Entries follow. Set all of them down as they stand.

##############################

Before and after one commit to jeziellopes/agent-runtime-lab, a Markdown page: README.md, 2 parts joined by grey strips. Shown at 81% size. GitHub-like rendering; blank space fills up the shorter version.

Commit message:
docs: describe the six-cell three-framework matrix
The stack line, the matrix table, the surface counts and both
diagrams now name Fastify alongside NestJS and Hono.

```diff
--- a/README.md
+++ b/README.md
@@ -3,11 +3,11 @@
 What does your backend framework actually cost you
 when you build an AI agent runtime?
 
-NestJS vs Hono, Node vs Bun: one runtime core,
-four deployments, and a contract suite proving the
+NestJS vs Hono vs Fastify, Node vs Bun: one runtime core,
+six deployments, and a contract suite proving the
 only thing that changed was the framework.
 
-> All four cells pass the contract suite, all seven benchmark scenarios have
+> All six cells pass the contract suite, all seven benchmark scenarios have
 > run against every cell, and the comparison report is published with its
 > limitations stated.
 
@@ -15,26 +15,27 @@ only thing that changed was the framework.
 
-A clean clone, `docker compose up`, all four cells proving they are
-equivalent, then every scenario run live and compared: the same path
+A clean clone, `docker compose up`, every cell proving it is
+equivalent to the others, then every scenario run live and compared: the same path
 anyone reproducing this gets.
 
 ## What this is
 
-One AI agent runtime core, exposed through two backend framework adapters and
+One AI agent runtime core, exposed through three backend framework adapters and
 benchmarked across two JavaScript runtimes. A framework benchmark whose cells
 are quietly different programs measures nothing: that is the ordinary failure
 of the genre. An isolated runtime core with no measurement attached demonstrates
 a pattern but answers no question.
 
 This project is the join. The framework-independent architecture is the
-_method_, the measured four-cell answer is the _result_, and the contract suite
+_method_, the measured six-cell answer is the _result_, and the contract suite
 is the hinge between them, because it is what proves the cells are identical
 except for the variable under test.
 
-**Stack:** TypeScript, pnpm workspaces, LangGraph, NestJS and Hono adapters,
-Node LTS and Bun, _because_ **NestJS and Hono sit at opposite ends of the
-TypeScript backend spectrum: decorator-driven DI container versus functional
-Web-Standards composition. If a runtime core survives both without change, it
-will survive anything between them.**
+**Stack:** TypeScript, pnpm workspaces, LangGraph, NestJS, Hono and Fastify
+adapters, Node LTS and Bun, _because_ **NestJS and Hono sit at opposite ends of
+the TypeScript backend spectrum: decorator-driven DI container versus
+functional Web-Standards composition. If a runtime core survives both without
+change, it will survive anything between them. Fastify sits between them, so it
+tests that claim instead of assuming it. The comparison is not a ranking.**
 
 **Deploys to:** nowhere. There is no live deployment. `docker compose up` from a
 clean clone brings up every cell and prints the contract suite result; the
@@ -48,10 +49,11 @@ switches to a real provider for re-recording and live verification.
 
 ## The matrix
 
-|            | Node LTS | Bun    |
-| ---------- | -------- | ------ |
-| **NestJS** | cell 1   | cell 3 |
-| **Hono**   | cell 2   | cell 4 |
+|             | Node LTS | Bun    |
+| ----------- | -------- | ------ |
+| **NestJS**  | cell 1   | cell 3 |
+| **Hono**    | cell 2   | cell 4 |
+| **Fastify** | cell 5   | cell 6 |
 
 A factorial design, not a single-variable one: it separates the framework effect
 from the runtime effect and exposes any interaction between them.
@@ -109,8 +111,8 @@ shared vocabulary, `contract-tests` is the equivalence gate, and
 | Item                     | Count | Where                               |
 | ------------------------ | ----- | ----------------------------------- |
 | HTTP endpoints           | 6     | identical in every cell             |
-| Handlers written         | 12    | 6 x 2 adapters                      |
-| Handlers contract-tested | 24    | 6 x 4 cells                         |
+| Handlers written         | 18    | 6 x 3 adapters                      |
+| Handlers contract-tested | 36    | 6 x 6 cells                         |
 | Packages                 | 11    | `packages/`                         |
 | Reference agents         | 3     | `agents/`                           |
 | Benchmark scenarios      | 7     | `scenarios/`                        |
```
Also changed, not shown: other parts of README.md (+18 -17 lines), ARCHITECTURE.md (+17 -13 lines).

##############################

| Answer box |
Before and after one commit to jeziellopes/agent-runtime-lab, a Markdown page: README.md, 2 parts joined by grey strips. Shown at 81% size. GitHub-like rendering; blank space fills up the shorter version.

Commit message:
docs: describe the six-cell three-framework matrix
The stack line, the matrix table, the surface counts and both
diagrams now name Fastify alongside NestJS and Hono.

```diff
--- a/README.md
+++ b/README.md
@@ -3,11 +3,11 @@
 What does your backend framework actually cost you
 when you build an AI agent runtime?
 
-NestJS vs Hono, Node vs Bun: one runtime core,
-four deployments, and a contract suite proving the
+NestJS vs Hono vs Fastify, Node vs Bun: one runtime core,
+six deployments, and a contract suite proving the
 only thing that changed was the framework.
 
-> All four cells pass the contract suite, all seven benchmark scenarios have
+> All six cells pass the contract suite, all seven benchmark scenarios have
 > run against every cell, and the comparison report is published with its
 > limitations stated.
 
@@ -15,26 +15,27 @@ only thing that changed was the framework.
 
-A clean clone, `docker compose up`, all four cells proving they are
-equivalent, then every scenario run live and compared: the same path
+A clean clone, `docker compose up`, every cell proving it is
+equivalent to the others, then every scenario run live and compared: the same path
 anyone reproducing this gets.
 
 ## What this is
 
-One AI agent runtime core, exposed through two backend framework adapters and
+One AI agent runtime core, exposed through three backend framework adapters and
 benchmarked across two JavaScript runtimes. A framework benchmark whose cells
 are quietly different programs measures nothing: that is the ordinary failure
 of the genre. An isolated runtime core with no measurement attached demonstrates
 a pattern but answers no question.
 
 This project is the join. The framework-independent architecture is the
-_method_, the measured four-cell answer is the _result_, and the contract suite
+_method_, the measured six-cell answer is the _result_, and the contract suite
 is the hinge between them, because it is what proves the cells are identical
 except for the variable under test.
 
-**Stack:** TypeScript, pnpm workspaces, LangGraph, NestJS and Hono adapters,
-Node LTS and Bun, _because_ **NestJS and Hono sit at opposite ends of the
-TypeScript backend spectrum: decorator-driven DI container versus functional
-Web-Standards composition. If a runtime core survives both without change, it
-will survive anything between them.**
+**Stack:** TypeScript, pnpm workspaces, LangGraph, NestJS, Hono and Fastify
+adapters, Node LTS and Bun, _because_ **NestJS and Hono sit at opposite ends of
+the TypeScript backend spectrum: decorator-driven DI container versus
+functional Web-Standards composition. If a runtime core survives both without
+change, it will survive anything between them. Fastify sits between them, so it
+tests that claim instead of assuming it. The comparison is not a ranking.**
 
 **Deploys to:** nowhere. There is no live deployment. `docker compose up` from a
 clean clone brings up every cell and prints the contract suite result; the
@@ -48,10 +49,11 @@ switches to a real provider for re-recording and live verification.
 
 ## The matrix
 
-|            | Node LTS | Bun    |
-| ---------- | -------- | ------ |
-| **NestJS** | cell 1   | cell 3 |
-| **Hono**   | cell 2   | cell 4 |
+|             | Node LTS | Bun    |
+| ----------- | -------- | ------ |
+| **NestJS**  | cell 1   | cell 3 |
+| **Hono**    | cell 2   | cell 4 |
+| **Fastify** | cell 5   | cell 6 |
 
 A factorial design, not a single-variable one: it separates the framework effect
 from the runtime effect and exposes any interaction between them.
@@ -109,8 +111,8 @@ shared vocabulary, `contract-tests` is the equivalence gate, and
 | Item                     | Count | Where                               |
 | ------------------------ | ----- | ----------------------------------- |
 | HTTP endpoints           | 6     | identical in every cell             |
-| Handlers written         | 12    | 6 x 2 adapters                      |
-| Handlers contract-tested | 24    | 6 x 4 cells                         |
+| Handlers written         | 18    | 6 x 3 adapters                      |
+| Handlers contract-tested | 36    | 6 x 6 cells                         |
 | Packages                 | 11    | `packages/`                         |
 | Reference agents         | 3     | `agents/`                           |
 | Benchmark scenarios      | 7     | `scenarios/`                        |
```
Also changed, not shown: other parts of README.md (+18 -17 lines), ARCHITECTURE.md (+17 -13 lines).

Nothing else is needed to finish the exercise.